■ Directions
Return the data verbatim, without pictures.

■ Material shown
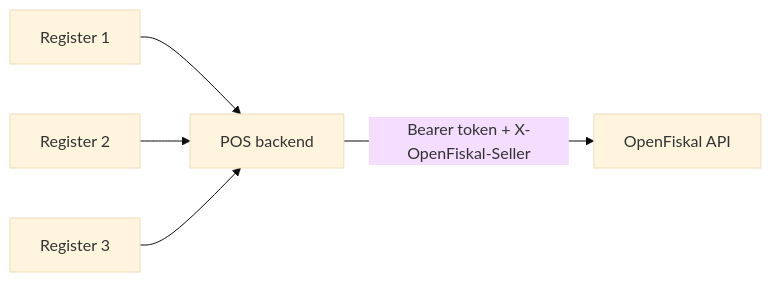
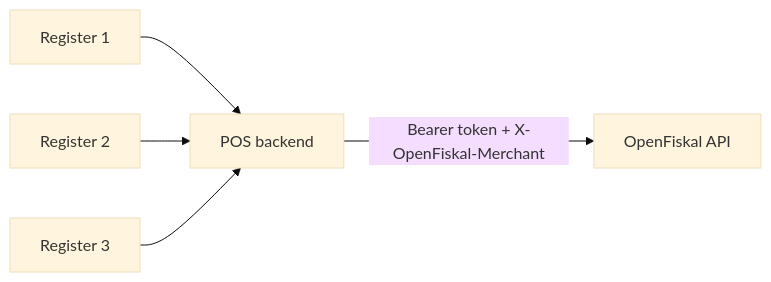
The diagram in integration-topologies.mdx (F-C-Corp/docs), drawn with Mermaid (base theme) before and after one commit. The commit also changed other lines of this file and 12 other files, not shown here.

First line of the commit message:
refactor: rename Seller to Merchant (#9)

````diff
--- a/integration-topologies.mdx
+++ b/integration-topologies.mdx
@@ -12,7 +12,7 @@
 ```mermaid
 flowchart LR
     R1["Register 1"] --> B["POS backend"]
     R2["Register 2"] --> B
     R3["Register 3"] --> B
-    B -- "Bearer token + X-OpenFiskal-Seller" --> O["OpenFiskal API"]
+    B -- "Bearer token + X-OpenFiskal-Merchant" --> O["OpenFiskal API"]
 ```
````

■ Written answer
The diagram in integration-topologies.mdx (F-C-Corp/docs), drawn with Mermaid (base theme) before and after one commit. The commit also changed other lines of this file and 12 other files, not shown here.

First line of the commit message:
refactor: rename Seller to Merchant (#9)

````diff
--- a/integration-topologies.mdx
+++ b/integration-topologies.mdx
@@ -12,7 +12,7 @@
 ```mermaid
 flowchart LR
     R1["Register 1"] --> B["POS backend"]
     R2["Register 2"] --> B
     R3["Register 3"] --> B
-    B -- "Bearer token + X-OpenFiskal-Seller" --> O["OpenFiskal API"]
+    B -- "Bearer token + X-OpenFiskal-Merchant" --> O["OpenFiskal API"]
 ```
````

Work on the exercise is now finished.